[MATERIAL FOR THIS EXERCISE]
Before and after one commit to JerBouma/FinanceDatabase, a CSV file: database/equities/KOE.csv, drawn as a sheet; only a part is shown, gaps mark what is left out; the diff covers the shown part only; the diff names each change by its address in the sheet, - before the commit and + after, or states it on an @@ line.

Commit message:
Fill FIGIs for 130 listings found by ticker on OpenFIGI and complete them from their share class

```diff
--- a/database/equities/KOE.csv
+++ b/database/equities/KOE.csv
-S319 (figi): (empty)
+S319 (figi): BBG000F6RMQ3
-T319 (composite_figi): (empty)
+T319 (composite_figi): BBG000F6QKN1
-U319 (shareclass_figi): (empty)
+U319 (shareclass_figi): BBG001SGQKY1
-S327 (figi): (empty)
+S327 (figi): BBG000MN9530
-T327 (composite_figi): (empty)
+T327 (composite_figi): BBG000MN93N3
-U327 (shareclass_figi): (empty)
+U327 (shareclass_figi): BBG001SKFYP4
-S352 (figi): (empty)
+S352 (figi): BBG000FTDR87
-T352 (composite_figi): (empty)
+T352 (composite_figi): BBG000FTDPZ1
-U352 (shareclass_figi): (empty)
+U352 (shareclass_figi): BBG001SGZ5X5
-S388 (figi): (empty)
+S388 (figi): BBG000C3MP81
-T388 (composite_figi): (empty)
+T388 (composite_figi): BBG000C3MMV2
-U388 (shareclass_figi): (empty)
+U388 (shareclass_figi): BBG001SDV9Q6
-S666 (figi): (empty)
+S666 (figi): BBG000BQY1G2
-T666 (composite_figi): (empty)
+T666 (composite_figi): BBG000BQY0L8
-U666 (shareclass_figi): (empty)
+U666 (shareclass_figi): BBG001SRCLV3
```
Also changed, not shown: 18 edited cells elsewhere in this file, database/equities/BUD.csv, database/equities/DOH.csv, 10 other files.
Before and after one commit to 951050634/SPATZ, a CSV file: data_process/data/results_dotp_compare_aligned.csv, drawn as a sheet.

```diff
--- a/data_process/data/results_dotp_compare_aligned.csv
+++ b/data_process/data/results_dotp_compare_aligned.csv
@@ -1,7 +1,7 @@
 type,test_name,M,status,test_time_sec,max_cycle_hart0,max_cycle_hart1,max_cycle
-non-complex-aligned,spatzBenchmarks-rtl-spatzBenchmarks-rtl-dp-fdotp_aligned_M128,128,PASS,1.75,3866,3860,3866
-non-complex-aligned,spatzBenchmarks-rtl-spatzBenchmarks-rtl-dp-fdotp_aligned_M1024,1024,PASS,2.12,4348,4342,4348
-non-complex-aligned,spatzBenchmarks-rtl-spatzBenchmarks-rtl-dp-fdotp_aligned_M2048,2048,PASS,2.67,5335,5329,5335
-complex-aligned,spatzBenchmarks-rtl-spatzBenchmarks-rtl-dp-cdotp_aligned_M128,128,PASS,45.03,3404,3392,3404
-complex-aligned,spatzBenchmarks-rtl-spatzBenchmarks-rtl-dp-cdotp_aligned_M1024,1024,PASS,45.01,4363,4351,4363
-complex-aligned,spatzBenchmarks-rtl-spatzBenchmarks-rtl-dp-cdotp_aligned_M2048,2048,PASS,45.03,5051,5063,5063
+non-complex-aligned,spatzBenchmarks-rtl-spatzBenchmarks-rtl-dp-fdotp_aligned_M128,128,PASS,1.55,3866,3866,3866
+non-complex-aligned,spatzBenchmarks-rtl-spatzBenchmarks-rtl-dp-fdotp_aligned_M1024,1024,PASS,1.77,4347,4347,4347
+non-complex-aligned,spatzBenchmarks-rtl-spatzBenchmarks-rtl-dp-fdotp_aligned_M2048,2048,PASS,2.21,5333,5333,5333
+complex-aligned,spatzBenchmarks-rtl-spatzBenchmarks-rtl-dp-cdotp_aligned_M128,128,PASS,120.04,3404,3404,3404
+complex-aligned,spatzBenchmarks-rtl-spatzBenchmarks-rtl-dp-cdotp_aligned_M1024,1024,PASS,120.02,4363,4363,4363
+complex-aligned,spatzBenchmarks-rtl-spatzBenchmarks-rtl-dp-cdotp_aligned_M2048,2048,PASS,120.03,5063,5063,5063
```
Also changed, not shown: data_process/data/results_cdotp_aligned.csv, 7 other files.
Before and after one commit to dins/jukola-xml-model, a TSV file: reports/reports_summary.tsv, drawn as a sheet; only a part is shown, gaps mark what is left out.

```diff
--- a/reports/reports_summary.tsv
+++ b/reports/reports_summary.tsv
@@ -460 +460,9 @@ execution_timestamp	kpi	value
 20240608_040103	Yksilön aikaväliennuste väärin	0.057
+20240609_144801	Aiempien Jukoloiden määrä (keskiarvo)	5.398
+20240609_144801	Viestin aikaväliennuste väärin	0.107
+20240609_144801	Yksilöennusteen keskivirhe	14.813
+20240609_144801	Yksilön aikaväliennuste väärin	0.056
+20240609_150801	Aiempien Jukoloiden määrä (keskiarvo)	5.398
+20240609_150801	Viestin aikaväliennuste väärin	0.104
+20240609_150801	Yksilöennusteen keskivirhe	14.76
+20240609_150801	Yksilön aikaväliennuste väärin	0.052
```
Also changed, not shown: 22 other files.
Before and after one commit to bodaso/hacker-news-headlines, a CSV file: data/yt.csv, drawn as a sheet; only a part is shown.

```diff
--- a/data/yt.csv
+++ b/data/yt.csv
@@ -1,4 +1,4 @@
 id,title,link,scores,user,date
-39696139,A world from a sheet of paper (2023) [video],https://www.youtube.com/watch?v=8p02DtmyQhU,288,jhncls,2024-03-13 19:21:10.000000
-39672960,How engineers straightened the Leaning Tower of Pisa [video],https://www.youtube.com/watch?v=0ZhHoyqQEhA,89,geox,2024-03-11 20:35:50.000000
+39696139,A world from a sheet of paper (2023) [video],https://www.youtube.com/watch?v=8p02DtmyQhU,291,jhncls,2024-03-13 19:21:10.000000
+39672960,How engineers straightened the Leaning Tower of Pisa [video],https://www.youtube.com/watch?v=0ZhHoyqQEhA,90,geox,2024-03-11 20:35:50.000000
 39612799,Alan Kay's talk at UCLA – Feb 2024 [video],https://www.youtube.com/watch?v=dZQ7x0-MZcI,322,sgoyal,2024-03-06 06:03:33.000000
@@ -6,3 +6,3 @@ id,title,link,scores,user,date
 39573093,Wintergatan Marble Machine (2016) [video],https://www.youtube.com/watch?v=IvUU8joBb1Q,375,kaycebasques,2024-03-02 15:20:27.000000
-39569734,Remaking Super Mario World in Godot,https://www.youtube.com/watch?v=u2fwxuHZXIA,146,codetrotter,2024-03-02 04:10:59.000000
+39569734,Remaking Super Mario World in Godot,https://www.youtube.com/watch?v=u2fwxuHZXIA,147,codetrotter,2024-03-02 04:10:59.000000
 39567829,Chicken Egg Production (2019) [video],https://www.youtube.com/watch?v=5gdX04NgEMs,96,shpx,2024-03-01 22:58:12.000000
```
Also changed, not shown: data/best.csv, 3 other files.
[/MATERIAL FOR THIS EXERCISE]
WHAT THE TASK REQUIRES
Work out how many lines above have the string "Yksilön" in them, and give only the number.

ANSWER FOR THE TASK
3